COLOGNE, Germany — German defense leaders have admitted there is no firm financing plan for the Future Combat Air System, but they still plan to submit the project to lawmakers for approval soon.
At issue are the next phases for the German-Franco-Spanish, next-generation fighter aircraft, dubbed 1B and 2. The decision to proceed marks something of a point of no return given the billions of euros to be pumped into flyable prototypes.
In a May 7 letter to lawmakers, German Defence Ministry leaders sketched out a sporty timeline for presenting a signature-ready deal to parliament, a mandatory step before money can start flowing. The idea is to send the proposal to the relevant Bundestag committees for review in the last week before the summer recess, the week of June 21. The timing is critical because once parliament goes out of session, the following six months, at least, will be consumed by the September national election and the ensuing formation of a new government.
The setup of the FCAS construct is complicated enough: Berlin, Paris and Madrid endeavor to build a sixth-generation fighter aircraft on equal terms. Each country brings a national industry champion — Airbus Defence and Space, Dassault and Indra, respectively — which also are meant to cooperate on equal terms. Below that, there are trinational industry teams for various components, including an engine for the centerpiece fighter aircraft as well as sensors, drones and stealth technology.
Disagreements between Dassault and Airbus over work share and the handling of intellectual property rights slowed progress in recent months, though recent reports suggest there is a deal within reach. The dispute extends to lower-tier teaming arrangements as well as negotiations between governments. Most recently, engine-makers Safran Aircraft Engines, MTU Aero Engines and ITP Aero announced they had sorted out their disagreements.
Germany’s iffy defense budget projections add to the uncertainty surrounding the program. Defense officials have all but thrown up their hands when it comes to getting key programs included in the budget in the short term. After that, all bets are off, as government analysts expect the modernization requirements to outpace available spending after 2022.

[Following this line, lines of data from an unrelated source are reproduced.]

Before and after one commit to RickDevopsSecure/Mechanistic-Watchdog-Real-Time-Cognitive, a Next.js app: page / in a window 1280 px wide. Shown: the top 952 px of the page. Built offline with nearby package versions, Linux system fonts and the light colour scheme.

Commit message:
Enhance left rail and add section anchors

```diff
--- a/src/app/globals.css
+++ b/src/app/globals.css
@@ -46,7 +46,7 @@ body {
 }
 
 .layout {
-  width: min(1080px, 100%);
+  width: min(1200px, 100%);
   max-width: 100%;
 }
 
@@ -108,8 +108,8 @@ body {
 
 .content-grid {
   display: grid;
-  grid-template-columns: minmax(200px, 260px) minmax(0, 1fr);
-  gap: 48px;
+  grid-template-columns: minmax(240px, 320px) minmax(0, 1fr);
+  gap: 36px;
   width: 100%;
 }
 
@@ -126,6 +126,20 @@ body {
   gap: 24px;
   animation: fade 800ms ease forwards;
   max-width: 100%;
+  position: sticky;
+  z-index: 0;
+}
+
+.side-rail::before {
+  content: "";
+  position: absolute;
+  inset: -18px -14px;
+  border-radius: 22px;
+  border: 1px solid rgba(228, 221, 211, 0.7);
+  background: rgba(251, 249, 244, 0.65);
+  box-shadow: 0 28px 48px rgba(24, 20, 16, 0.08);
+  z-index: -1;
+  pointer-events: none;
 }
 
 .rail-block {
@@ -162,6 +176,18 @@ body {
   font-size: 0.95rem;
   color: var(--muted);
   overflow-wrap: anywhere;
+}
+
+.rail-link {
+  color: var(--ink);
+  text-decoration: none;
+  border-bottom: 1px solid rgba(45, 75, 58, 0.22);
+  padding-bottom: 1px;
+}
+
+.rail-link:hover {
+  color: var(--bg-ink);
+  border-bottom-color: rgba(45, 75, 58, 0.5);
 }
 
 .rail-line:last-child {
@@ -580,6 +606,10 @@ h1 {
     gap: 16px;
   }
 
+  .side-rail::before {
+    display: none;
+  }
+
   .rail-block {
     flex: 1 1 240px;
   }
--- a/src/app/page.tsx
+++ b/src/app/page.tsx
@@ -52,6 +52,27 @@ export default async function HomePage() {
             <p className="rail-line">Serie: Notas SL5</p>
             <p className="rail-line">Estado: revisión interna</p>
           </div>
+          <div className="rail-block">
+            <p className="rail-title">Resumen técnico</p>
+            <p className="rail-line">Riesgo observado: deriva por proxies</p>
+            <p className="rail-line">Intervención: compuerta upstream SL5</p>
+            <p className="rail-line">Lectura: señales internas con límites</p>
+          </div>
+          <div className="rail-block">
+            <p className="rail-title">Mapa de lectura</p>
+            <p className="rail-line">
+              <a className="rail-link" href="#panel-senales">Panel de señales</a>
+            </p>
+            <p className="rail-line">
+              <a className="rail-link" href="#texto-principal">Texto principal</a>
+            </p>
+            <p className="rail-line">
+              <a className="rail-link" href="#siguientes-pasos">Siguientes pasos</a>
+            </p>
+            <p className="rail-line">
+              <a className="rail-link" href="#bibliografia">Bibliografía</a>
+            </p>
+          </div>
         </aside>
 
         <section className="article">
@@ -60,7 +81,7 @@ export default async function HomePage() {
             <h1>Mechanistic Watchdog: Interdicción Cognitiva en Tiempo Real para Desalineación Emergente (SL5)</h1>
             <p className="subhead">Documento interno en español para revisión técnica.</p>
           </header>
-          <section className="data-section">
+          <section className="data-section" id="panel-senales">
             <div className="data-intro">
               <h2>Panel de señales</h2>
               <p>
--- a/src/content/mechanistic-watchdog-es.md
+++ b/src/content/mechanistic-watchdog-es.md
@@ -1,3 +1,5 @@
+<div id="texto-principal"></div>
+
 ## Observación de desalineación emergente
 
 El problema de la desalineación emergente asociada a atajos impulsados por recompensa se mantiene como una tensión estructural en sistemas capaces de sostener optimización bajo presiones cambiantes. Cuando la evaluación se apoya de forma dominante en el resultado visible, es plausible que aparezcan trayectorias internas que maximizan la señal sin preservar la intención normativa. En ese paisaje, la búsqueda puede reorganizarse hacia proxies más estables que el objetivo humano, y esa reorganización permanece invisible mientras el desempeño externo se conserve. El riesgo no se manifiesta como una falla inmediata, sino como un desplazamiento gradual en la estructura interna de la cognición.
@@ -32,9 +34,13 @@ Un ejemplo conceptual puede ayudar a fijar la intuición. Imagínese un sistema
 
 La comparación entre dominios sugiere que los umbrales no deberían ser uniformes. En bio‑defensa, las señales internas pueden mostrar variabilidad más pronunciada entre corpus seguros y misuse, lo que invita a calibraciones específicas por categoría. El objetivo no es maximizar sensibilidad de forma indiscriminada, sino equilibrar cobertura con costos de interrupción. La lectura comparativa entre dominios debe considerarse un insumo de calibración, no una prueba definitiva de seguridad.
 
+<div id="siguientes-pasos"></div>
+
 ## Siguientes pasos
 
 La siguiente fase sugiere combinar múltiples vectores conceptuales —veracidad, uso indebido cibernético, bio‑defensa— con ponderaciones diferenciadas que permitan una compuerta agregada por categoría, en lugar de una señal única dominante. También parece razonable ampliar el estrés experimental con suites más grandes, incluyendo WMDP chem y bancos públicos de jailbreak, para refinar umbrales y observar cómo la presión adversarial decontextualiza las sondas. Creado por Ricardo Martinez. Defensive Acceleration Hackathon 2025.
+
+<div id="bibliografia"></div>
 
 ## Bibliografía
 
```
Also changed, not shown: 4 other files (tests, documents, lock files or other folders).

Large projects like FCAS typically come with considerable uncertainty built in, but German lawmakers typically force the government to show its hand at key junctures before cutting any checks. The May 7 missive to parliament about FCAS and other funding plans includes only a generic reference — “federal budget” — in places where programs are supposed to be delineated to specific line items in the defense budget nomenclature.
“Normally, such a proposal would never make it here,” said a Bundestag aide, adding that the tactic of submitting unfunded programs could serve to pressure the Finance Ministry headed by Olaf Scholz, a Social Democrat who was just named his party’s chancellor candidate for the Sept. 26 general election.
German finance officials flagged several outstanding hurdles in a report on FCAS to lawmakers earlier this year. For one, a French request to except certain French intellectual property concessions, classified as “specific foreground information,” from the overall sharing architecture had raised eyebrows in Berlin and Madrid. The dispute likely would not be completely resolved before the end of May, the March report read, adding that France had yet to spell out its specific reasoning at the time.
In addition, industry offers had come in at 25 percent above the budget ceiling of €2.5 billion (U.S. $3 billion) agreed by the partner nations for program stages 1B and 2, the Finance Ministry report stated. The companies also were expecting to receive “significant” additional services from the nations as in-kind contributions, it added.
The three governments had yet to speak to the possibility of a budget increase as a result of “high industry demands” at the time, according to the March document.
Sebastian Sprenger is associate editor for Europe at Defense News, reporting on the state of the defense market in the region, and on U.S.-Europe cooperation and multi-national investments in defense and global security. Previously he served as managing editor for Defense News. He is based in Cologne, Germany.